Christophe Antoine Gerle
Entering the Carthusian order early in life, he became prior of Laval-Dieu in Perche, and afterwards of Pont-Sainte-Marie at Moulins. Elected deputy to the states-general in 1789, Gerle became very popular, and though he had no seat in the assembly until after the Tennis Court Oath, being only deputy suppleant, he is represented in David's classic painting as taking part in it. In 1792 he was chosen elector of Paris.
In the revolutionary turmoil Gerle developed a strong vein of mysticism, mingled with ideas of reform, and in June 1790 the prophetic powers of Suzanne Labrousse (1747-1821), a visionary who had predicted the Revolution ten years before, were brought by him to the notice of the Convention. In Paris, where he lived first with a spiritualistic doctor and afterwards, like Robespierre, at the house of a cabinet-maker, his mystical tendencies were strengthened.
The ideas of Catherine Théot—a convent servant turned prophetess—who proclaimed herself the Virgin, the "Mother of God" and the "new Eve," were eminently attractive to Gerle; in the person of Robespierre he recognized the Messiah, and at the meetings of the Théotists he officiated with the aged prophetess as co-president. But the activities of Catherine and her adepts were short-lived.
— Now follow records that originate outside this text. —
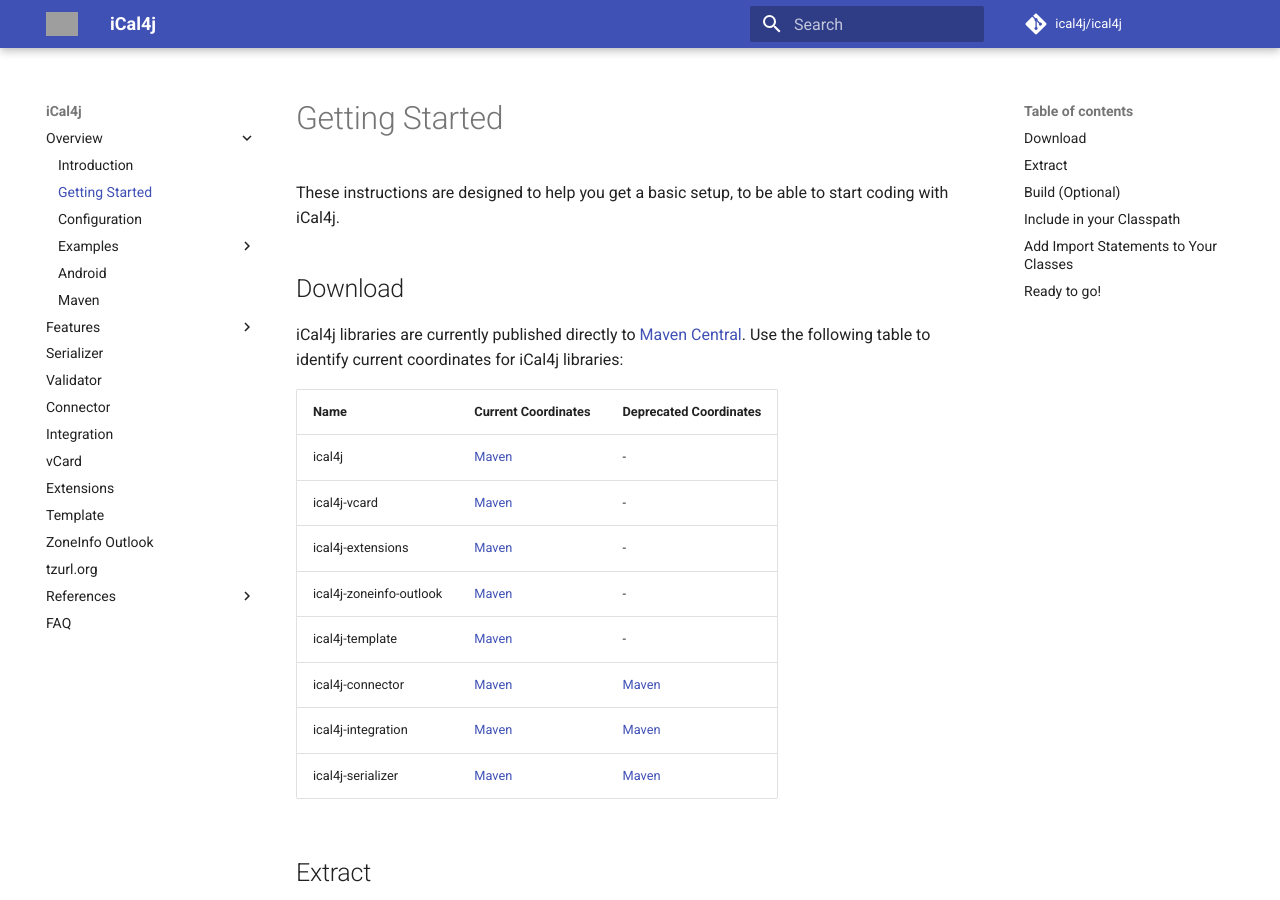
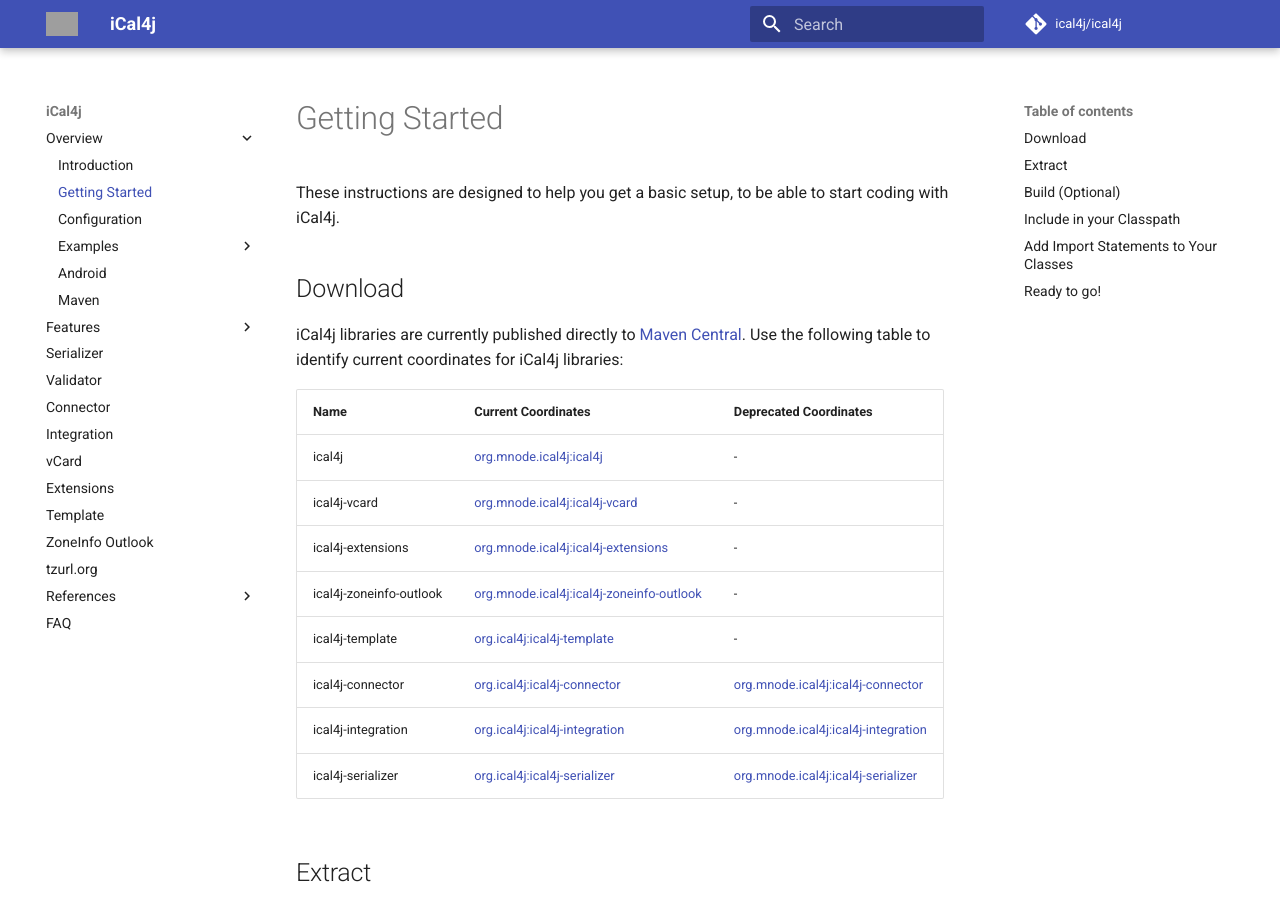
Before and after one commit to ical4j/ical4j-user-guide, an MkDocs documentation site: the page built from docs/getting-started.md, in a window 1280 px wide and 900 px high. Built offline with MkDocs 1.6.1 and Material for MkDocs 9.7.7, drawn with Linux system fonts in a browser that asks for light colours; comment, search, counter and statistics services are not loaded; grey boxes are pictures that could not be loaded.

Commit message:
Update coordinates labels

```diff
--- a/docs/getting-started.md
+++ b/docs/getting-started.md
@@ -9,14 +9,14 @@
 
    | Name                    | Current Coordinates                                                                 | Deprecated Coordinates                                                         |
 |-------------------------|-------------------------------------------------------------------------------------|--------------------------------------------------------------------------------|
-| ical4j                  | [Maven](https://search.maven.org/artifact/org.mnode.ical4j/ical4j)                  | -                                                                              |
-| ical4j-vcard            | [Maven](https://search.maven.org/artifact/org.mnode.ical4j/ical4j-vcard)            | -                                                                              |
-| ical4j-extensions       | [Maven](https://search.maven.org/artifact/org.mnode.ical4j/ical4j-extensions)       | -                                                                              |
-| ical4j-zoneinfo-outlook | [Maven](https://search.maven.org/artifact/org.mnode.ical4j/ical4j-zoneinfo-outlook) | -                                                                              |
-| ical4j-template | <a href="https://search.maven.org/artifact/org.mnode.ical4j/ical4j-template" target="_blank">Maven</a> | -                                                                              |
-| ical4j-connector        | [Maven](https://search.maven.org/search?q=g:org.ical4j%20a:ical4j-connector*)       | [Maven](https://search.maven.org/artifact/org.mnode.ical4j/ical4j-connector)   |
-| ical4j-integration      | [Maven](https://search.maven.org/search?q=g:org.ical4j%20a:ical4j-integration*)     | [Maven](https://search.maven.org/artifact/org.mnode.ical4j/ical4j-integration) |
-| ical4j-serializer       | [Maven](https://search.maven.org/artifact/org.ical4j/ical4j-serializer)             | [Maven](https://search.maven.org/artifact/org.mnode.ical4j/ical4j-serializer)  |
+| ical4j                  | [org.mnode.ical4j:ical4j](https://search.maven.org/artifact/org.mnode.ical4j/ical4j)                  | -                                                                              |
+| ical4j-vcard            | [org.mnode.ical4j:ical4j-vcard](https://search.maven.org/artifact/org.mnode.ical4j/ical4j-vcard)            | -                                                                              |
+| ical4j-extensions       | [org.mnode.ical4j:ical4j-extensions](https://search.maven.org/artifact/org.mnode.ical4j/ical4j-extensions)       | -                                                                              |
+| ical4j-zoneinfo-outlook | [org.mnode.ical4j:ical4j-zoneinfo-outlook](https://search.maven.org/artifact/org.mnode.ical4j/ical4j-zoneinfo-outlook) | -                                                                              |
+| ical4j-template | <a href="https://search.maven.org/artifact/org.ical4j/ical4j-template" target="_blank">org.ical4j:ical4j-template</a> | -                                                                              |
+| ical4j-connector        | [org.ical4j:ical4j-connector](https://search.maven.org/search?q=g:org.ical4j%20a:ical4j-connector*)       | [org.mnode.ical4j:ical4j-connector](https://search.maven.org/artifact/org.mnode.ical4j/ical4j-connector)   |
+| ical4j-integration      | [org.ical4j:ical4j-integration](https://search.maven.org/search?q=g:org.ical4j%20a:ical4j-integration*)     | [org.mnode.ical4j:ical4j-integration](https://search.maven.org/artifact/org.mnode.ical4j/ical4j-integration) |
+| ical4j-serializer       | [org.ical4j:ical4j-serializer](https://search.maven.org/artifact/org.ical4j/ical4j-serializer)             | [org.mnode.ical4j:ical4j-serializer](https://search.maven.org/artifact/org.mnode.ical4j/ical4j-serializer)  |
 
 
 ## Extract
```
The Théotists' cult of Robespierre was a weapon in the hands of his opponents; and shortly after the festival of the Supreme Being, Vadier made a report to the Convention calling for the prosecution of Catherine, Gerle and others as fanatics and conspirators. They were arrested, thrown into prison and, in the confusion of Robespierre's fall, apparently forgotten.
Catherine died in prison, but Gerle, released by the Directory, became one of the editors of the Messager du soir, and was afterwards in the office of Pierre Bénézech (1775-1802), minister of the interior. Having renounced his monastic vows in Paris, he is thought to have married, towards the close of his life, Christine Raffet, aunt of the artist Denis Raffet. The date of his death is uncertain.
- This article incorporates text from a publication now in the public domain: Chisholm, Hugh, ed. (1911). Encyclopædia Britannica (11th ed.). Cambridge University Press.